**Exercise description**
Every entry needs to be written out again exactly, with its pictures removed.

[[ Data open ]]

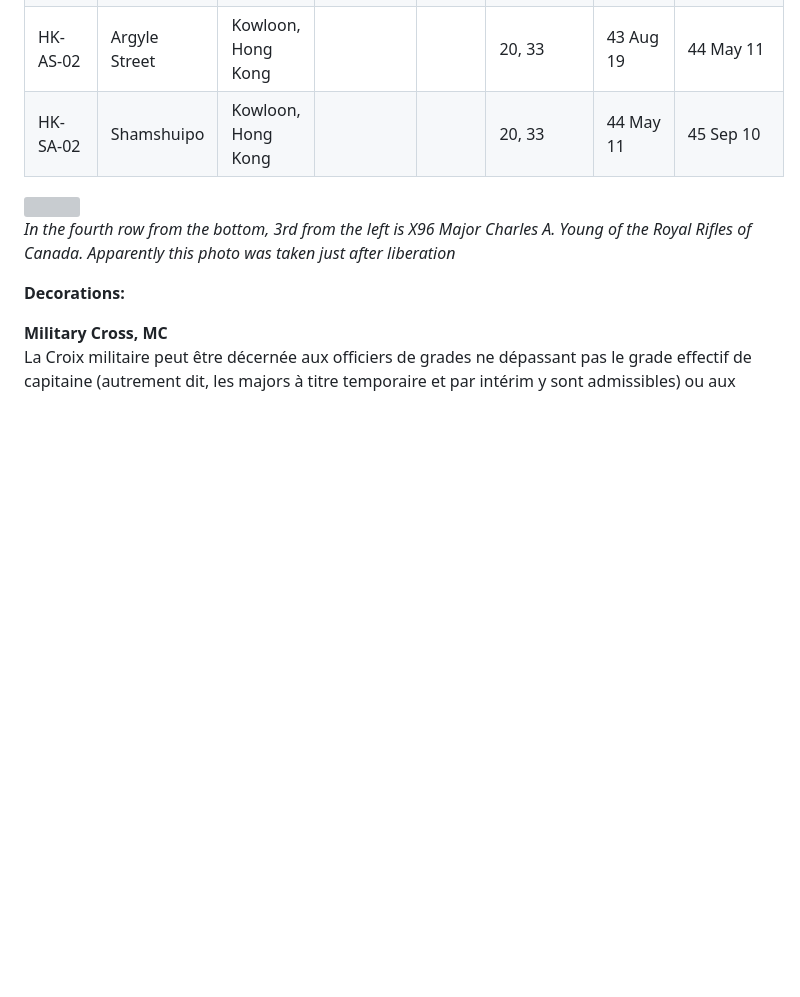
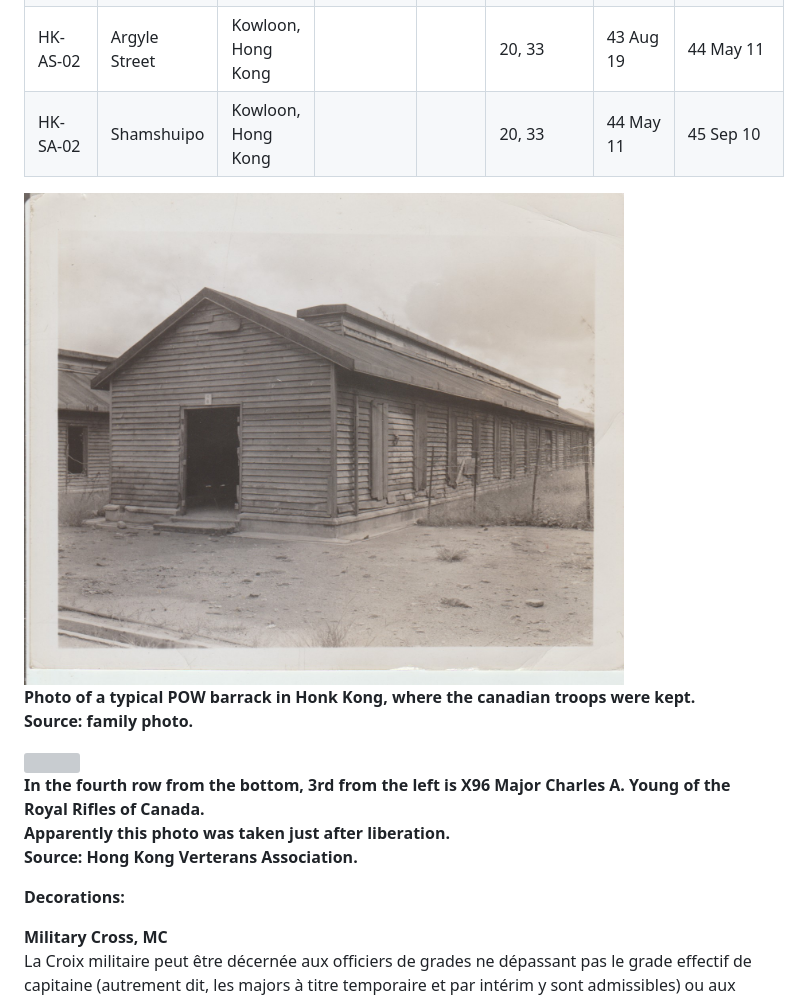
Before and after one commit to torjc01/DB33, a Markdown page: 4emeSoldat/4emeSoldat.md, the part around the change printed below. Rendered like a GitHub page; pictures changed too: images/cayoung/POWBarracks.jpg (added); blank space fills up the shorter version; grey boxes are pictures that could not be loaded.

```diff
--- a/4emeSoldat/4emeSoldat.md
+++ b/4emeSoldat/4emeSoldat.md
@@ -130,9 +134,13 @@ He served in CANADA, England and France with the 12th Battalion. 11th Brigade Ma
 |HK-AS-02	|Argyle Street	|Kowloon, Hong Kong|||20, 33        |	43 Aug 19 |44 May 11|
 |HK-SA-02	|Shamshuipo	    |Kowloon, Hong Kong|||20, 33        |	44 May 11	|45 Sep 10|
 
+<img src="../images/cayoung/POWBarracks.jpg" width="600" />
+
+**Photo of a typical POW barrack in Honk Kong, where the canadian troops were kept. <br/>Source: family photo.**
+
 <img src="https://www.hkvca.ca/cforcedata/ext_files/comments/images/X96.jpg" />
 
-*In the fourth row from the bottom, 3rd from the left is X96 Major Charles A. Young of the Royal Rifles of Canada. Apparently this photo was taken just after liberation*
+**In the fourth row from the bottom, 3rd from the left is X96 Major Charles A. Young of the Royal Rifles of Canada. <br/>Apparently this photo was taken just after liberation. <br/>Source: Hong Kong Verterans Association.**
 
 **Decorations:**
 
```
Also changed, not shown: other parts of 4emeSoldat/4emeSoldat.md (+5 -1 lines), images/cayoung/MajorCharlesYoungHK.jpg (added).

[[ Data closed ]]

**Output of the exercise**
Before and after one commit to torjc01/DB33, a Markdown page: 4emeSoldat/4emeSoldat.md, the part around the change printed below. Rendered like a GitHub page; pictures changed too: images/cayoung/POWBarracks.jpg (added); blank space fills up the shorter version; grey boxes are pictures that could not be loaded.

```diff
--- a/4emeSoldat/4emeSoldat.md
+++ b/4emeSoldat/4emeSoldat.md
@@ -130,9 +134,13 @@ He served in CANADA, England and France with the 12th Battalion. 11th Brigade Ma
 |HK-AS-02	|Argyle Street	|Kowloon, Hong Kong|||20, 33        |	43 Aug 19 |44 May 11|
 |HK-SA-02	|Shamshuipo	    |Kowloon, Hong Kong|||20, 33        |	44 May 11	|45 Sep 10|
 
+<img src="../images/cayoung/POWBarracks.jpg" width="600" />
+
+**Photo of a typical POW barrack in Honk Kong, where the canadian troops were kept. <br/>Source: family photo.**
+
 <img src="https://www.hkvca.ca/cforcedata/ext_files/comments/images/X96.jpg" />
 
-*In the fourth row from the bottom, 3rd from the left is X96 Major Charles A. Young of the Royal Rifles of Canada. Apparently this photo was taken just after liberation*
+**In the fourth row from the bottom, 3rd from the left is X96 Major Charles A. Young of the Royal Rifles of Canada. <br/>Apparently this photo was taken just after liberation. <br/>Source: Hong Kong Verterans Association.**
 
 **Decorations:**
 
```
Also changed, not shown: other parts of 4emeSoldat/4emeSoldat.md (+5 -1 lines), images/cayoung/MajorCharlesYoungHK.jpg (added).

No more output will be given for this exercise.